A senior White House official scornfully told a New York Times reporter last fall that “the reality-based community” believes “solutions emerge from discernible reality.” The Bush aide continued, “That’s not the way the world really works anymore. We’re an empire now and when we act, we create our own reality.”

Now, we learn that the Bush administration has spent at least $254 million to create its own reality. Twenty federal agencies doled out money to public relations firms to produce slick “news clips” featuring actors dressed up like “reporters” conducting what looked like real interviews on Bush’s agenda, like his Medicare prescription drug scam. The news clips were shipped to Fox News and other outlets, which dutifully aired them without identifying them as administration propaganda.

The project also included signing secret contracts for $241,000 with right-wing columnist Armstrong Williams to peddle No Child Left Behind and a $21,500 contract with Maggie Gallagher to promote Bush’s “Marriage Initiative.” Then there’s “Jeff Gannon,” the fake reporter who had White House press credentials to throw softball questions to the president.

Surely, the Iraq war required an even more strenuous effort to fabricate reality. Weapons of mass destruction were conjured out of Bush’s fevered imagination along with Saddam’s ties to Al Qaeda and Iraq’s “imminent threat.”

Journalists assigned to cover the war were told that if they were not “embedded” they could end up dead. CNN’s news chief, Eason Jordan, suggested at a recent workshop that journalists may have been targeted by the Pentagon. Of the 70 journalists who have died in Iraq, 12 were killed by U.S. fire. The ultra-right whipped up such a furor that Jordan was forced to resign.

Where is the outrage among the major media? Instead we get pap. There is no aggressive questioning in corporate-owned TV-land to challenge the lies, war and torture that underpin the Bush doctrine.

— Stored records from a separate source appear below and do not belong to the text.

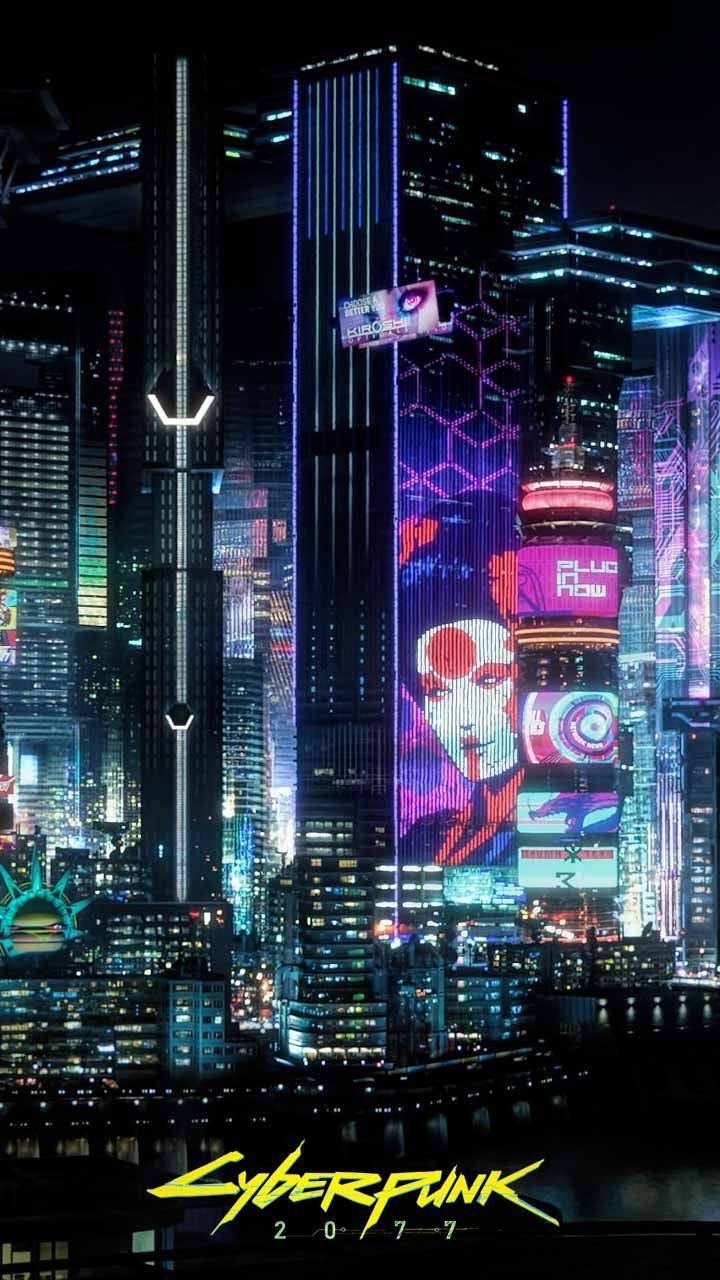
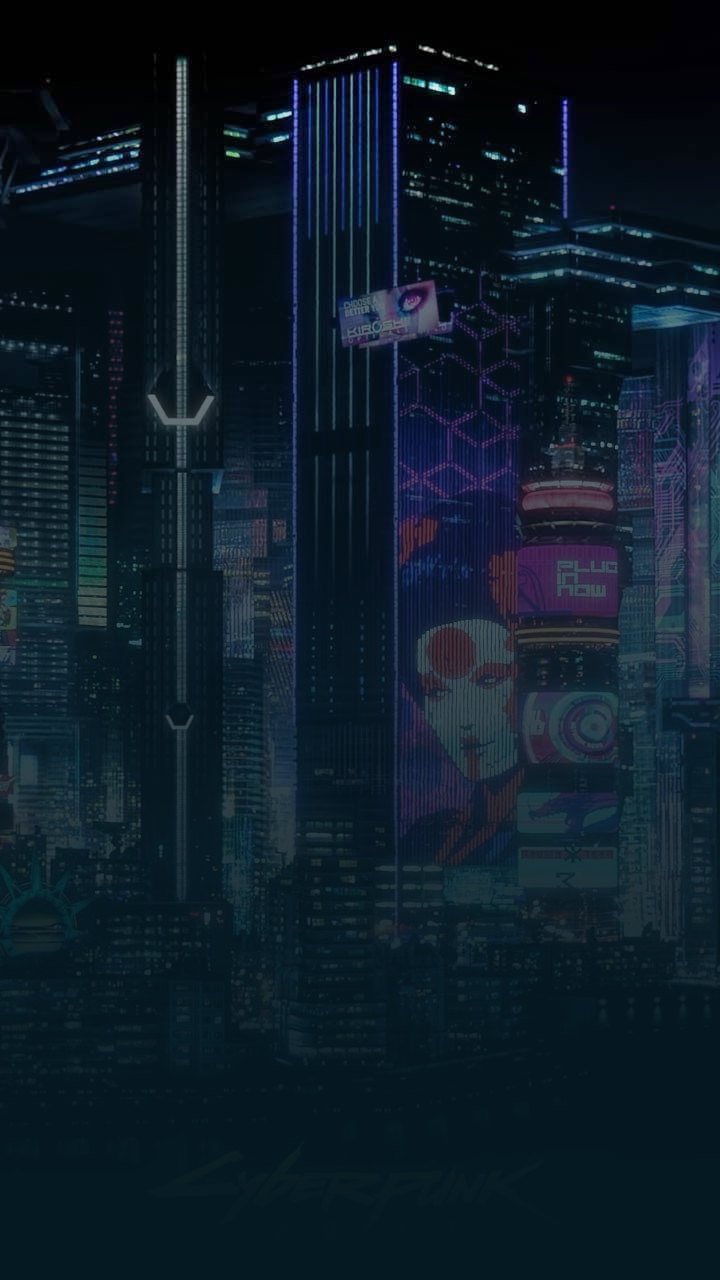
Agora as telas de seções estão mais bonitas

diff --git a/gameVault/screens/SectionScreen.js b/gameVault/screens/SectionScreen.js
@@ -5,7 +5,6 @@ import {
   StyleSheet, 
   ScrollView, 
   ImageBackground, 
-  Dimensions,
   ActivityIndicator,
   TouchableOpacity
 } from 'react-native';
@@ -50,108 +49,130 @@ const SectionScreen = ({ navigation, route }) => {
   }, [gameIds]);
 
   return (
-    <SafeAreaView style={styles.safeArea}>
-      <ScrollView style={styles.container}>
-        <ImageBackground
-          source={image}
-          style={styles.headerImage}
-          blurRadius={2}
-        >
-          <LinearGradient
-            colors={['rgba(0,0,0,0.7)', 'rgba(0,0,0,0.5)', 'transparent']}
-            style={styles.gradient}
-          />
-          <Text style={styles.title}>{title}</Text>
-        </ImageBackground>
-
-        <View style={styles.content}>
-          {loading ? (
-            <View style={styles.centerContainer}>
-              <ActivityIndicator size="large" color={color} />
-              <Text style={[styles.loadingText, { color }]}>Carregando jogos...</Text>
-            </View>
-          ) : error ? (
-            <View style={styles.centerContainer}>
-              <Text style={styles.errorText}>{error}</Text>
-            </View>
-          ) : (
-            games.map(game => (
-              <GameListCard key={game.id} game={game} />
-            ))
-          )}
-        </View>
-      </ScrollView>
+    <ImageBackground
+      source={image}
+      style={styles.backgroundImage}
+      blurRadius={4}
+    >
+      <LinearGradient
+        colors={['rgba(0,0,0,0.8)', 'rgba(0,0,0,0.5)', 'rgba(0,0,0,0.3)']}
+        style={styles.gradientOverlay}
+      />
       
-      {/* Botão de voltar */}
-      <TouchableOpacity 
-        style={styles.backButton}
-        onPress={() => navigation.goBack()}
-      >
-        <Ionicons name="arrow-back" size={24} color="#fff" />
-      </TouchableOpacity>
-    </SafeAreaView>
+      <SafeAreaView style={styles.safeArea}>
+        {/* Botão de voltar - movido para dentro do header */}
+        <View style={styles.header}>
+          <TouchableOpacity 
+            style={styles.backButton}
+            onPress={() => navigation.goBack()}
+          >
+            <Ionicons name="arrow-back" size={24} color="#fff" />
+          </TouchableOpacity>
+          <Text style={styles.title} numberOfLines={2}>{title}</Text>
+        </View>
+
+        <ScrollView style={styles.container}>
+          <View style={styles.content}>
+            {loading ? (
+              <View style={styles.centerContainer}>
+                <ActivityIndicator size="large" color={color} />
+                <Text style={[styles.loadingText, { color }]}>Carregando jogos...</Text>
+              </View>
+            ) : error ? (
+              <View style={styles.centerContainer}>
+                <Text style={styles.errorText}>{error}</Text>
+              </View>
+            ) : (
+              games.map(game => (
+                <GameListCard key={game.id} game={game} backgroundColor="rgba(10, 45, 66, 0.7)" />
+              ))
+            )}
+          </View>
+        </ScrollView>
+      </SafeAreaView>
+    </ImageBackground>
   );
 };
 
 const styles = StyleSheet.create({
-  safeArea: {
+  backgroundImage: {
     flex: 1,
-    backgroundColor: '#051923',
-  },
-  container: {
-    flex: 1,
-  },
-  headerImage: {
     width: '100%',
-    height: 200,
-    justifyContent: 'flex-end',
+    height: '100%',
+    resizeMode: 'cover',
   },
-  gradient: {
+  gradientOverlay: {
     position: 'absolute',
     left: 0,
     right: 0,
     top: 0,
     bottom: 0,
   },
+  safeArea: {
+    flex: 1,
+  },
+  container: {
+    flex: 1,
+    marginTop: 60, // Espaço para o header
+  },
+  header: {
+    position: 'absolute',
+    top: 0,
+    left: 0,
+    right: 0,
+    flexDirection: 'row',
+    alignItems: 'center',
+    paddingHorizontal: 20,
+    paddingTop: 10,
+    zIndex: 10,
+  },
   title: {
-    fontSize: 32,
+    flex: 1,
+    fontSize: 24,
     fontWeight: 'bold',
     color: 'white',
-    padding: 20,
-    textShadowColor: 'rgba(0,0,0,0.5)',
+    textShadowColor: 'rgba(0,0,0,0.8)',
     textShadowOffset: { width: 1, height: 1 },
     textShadowRadius: 5,
-  },
-  content: {
-    padding: 16,
-    minHeight: 200, // Garante espaço para o loading/error
-  },
-  centerContainer: {
-    flex: 1,
-    justifyContent: 'center',
-    alignItems: 'center',
-    paddingVertical: 40,
-  },
-  loadingText: {
-    marginTop: 16,
-    fontSize: 16,
-  },
-  errorText: {
-    color: 'white',
-    fontSize: 16,
-    textAlign: 'center',
+    marginLeft: 10,
+    marginRight: 50, // Espaço para evitar que o texto vá até a borda
   },
   backButton: {
-    position: 'absolute',
-    top: 40,
-    left: 20,
-    zIndex: 10,
     backgroundColor: 'rgba(0,0,0,0.5)',
     borderRadius: 20,
     width: 40,
     height: 40,
     justifyContent: 'center',
     alignItems: 'center',
+  },
+  content: {
+    padding: 16,
+    minHeight: 200,
+  },
+  centerContainer: {
+    flex: 1,
+    justifyContent: 'center',
+    alignItems: 'center',
+    paddingVertical: 40,
+    backgroundColor: 'rgba(0,0,0,0.3)',
+    borderRadius: 10,
+    margin: 16,
+  },
+  loadingText: {
+    marginTop: 16,
+    fontSize: 16,
+    color: 'white',
+    textShadowColor: 'rgba(0,0,0,0.5)',
+    textShadowOffset: { width: 1, height: 1 },
+    textShadowRadius: 2,
+  },
+  errorText: {
+    color: 'white',
+    fontSize: 16,
+    textAlign: 'center',
+    textShadowColor: 'rgba(0,0,0,0.5)',
+    textShadowOffset: { width: 1, height: 1 },
+    textShadowRadius: 2,
   },
 });
 

diff --git a/gameVault/screens/StoreScreen.js b/gameVault/screens/StoreScreen.js
@@ -24,20 +24,20 @@ const StoreScreen = ({ navigation }) => {
   const sections = {
     newReleases: {
       title: "Novos Lançamentos",
-      color: "#2dc653",
-      image: require('../assets/new-releases-bg.png'),
+      color: "#137f41",
+      image: require('../assets/new-releases-bg2.png'),
       ids: [338067, 331204, 325591, 337024]
     },
     rpgs: {
       title: "Jogos de RPG",
-      color: "#faa307",
+      color: "#a82b1e",
       image: require('../assets/rpg-bg.png'),
       ids: [171233, 1877, 267306, 2155]
     },
     sega: {
       title: "Promoção SEGA!",
       color: "#023e8a",
-      image: require('../assets/Banner4.png'),
+      image: require('../assets/sega-bg.png'),
       ids: [150010, 217623, 114283, 120278]
     },
   };

diff --git a/gameVault/components/AccountScreen/library/styles.js b/gameVault/components/AccountScreen/library/styles.js
@@ -16,20 +16,21 @@ const styles = StyleSheet.create({
     maxWidth: '48%',
     backgroundColor: '#0a2d42',
     borderRadius: 10,
-    padding: 10,
+    overflow: 'hidden', // Para garantir que a imagem respeite o borderRadius
     borderWidth: 1,
     borderColor: '#284b63',
   },
   gameImage: {
     width: '100%',
-    height: 150,
+    aspectRatio: 3/4, // Proporção comum para capas de jogos
     borderRadius: 8,
   },
   gameTitle: {
     color: '#e0e0e0',
-    marginTop: 8,
+    padding: 8, // Adicionado padding apenas ao texto
     textAlign: 'center',
     fontSize: 14,
+    backgroundColor: '#0a2d42', // Fundo para o texto
   },
   listContent: {
     paddingHorizontal: 8,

U.S. corporate media may be content at being Bush’s lapdog, but the wide range of independent journalists and outlets, including many Internet bloggers, are becoming the real democratic watchdog. Corporate media, beware: you may find yourselves replaced by those that value the truth and independent reporting.